- [WHAT THE TASK REQUIRES]: "agents" is the word to look for; copy each line of the listing where it occurs.

- [GIVEN RECORDS]:

Segment Open

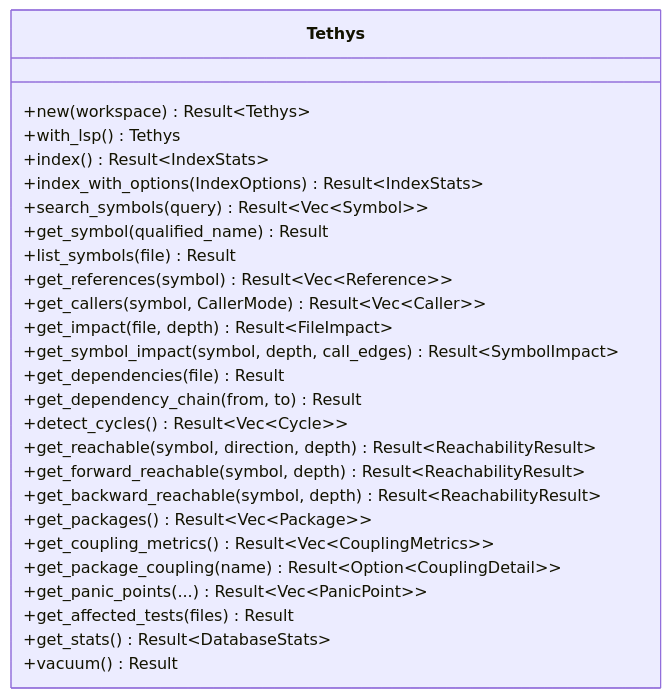
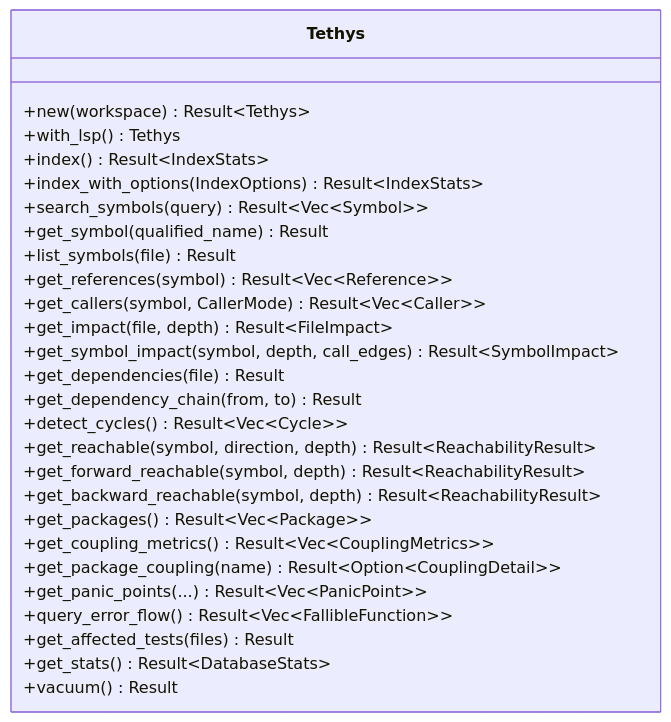
One commit to dwalleck/tethys changed the diagram in .agents/summary/interfaces.md. Above: the diagram before and after it, drawn with Mermaid. The commit also changed 8 other files, not shown here.

````diff
--- a/.agents/summary/interfaces.md
+++ b/.agents/summary/interfaces.md
@@ -48,29 +48,30 @@
 ```mermaid
 classDiagram
     class Tethys {
         +new(workspace) Result~Tethys~
         +with_lsp() Tethys
         +index() Result~IndexStats~
         +index_with_options(IndexOptions) Result~IndexStats~
         +search_symbols(query) Result~Vec~Symbol~~
         +get_symbol(qualified_name) Result
         +list_symbols(file) Result
         +get_references(symbol) Result~Vec~Reference~~
         +get_callers(symbol, CallerMode) Result~Vec~Caller~~
         +get_impact(file, depth) Result~FileImpact~
         +get_symbol_impact(symbol, depth, call_edges) Result~SymbolImpact~
         +get_dependencies(file) Result
         +get_dependency_chain(from, to) Result
         +detect_cycles() Result~Vec~Cycle~~
         +get_reachable(symbol, direction, depth) Result~ReachabilityResult~
         +get_forward_reachable(symbol, depth) Result~ReachabilityResult~
         +get_backward_reachable(symbol, depth) Result~ReachabilityResult~
         +get_packages() Result~Vec~Package~~
         +get_coupling_metrics() Result~Vec~CouplingMetrics~~
         +get_package_coupling(name) Result~Option~CouplingDetail~~
         +get_panic_points(...) Result~Vec~PanicPoint~~
+        +query_error_flow() Result~Vec~FallibleFunction~~
         +get_affected_tests(files) Result
         +get_stats() Result~DatabaseStats~
         +vacuum() Result
     }
 ```
````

Segment Closed

- [RESPONSE]:
One commit to dwalleck/tethys changed the diagram in .agents/summary/interfaces.md. Above: the diagram before and after it, drawn with Mermaid. The commit also changed 8 other files, not shown here.
--- a/.agents/summary/interfaces.md
+++ b/.agents/summary/interfaces.md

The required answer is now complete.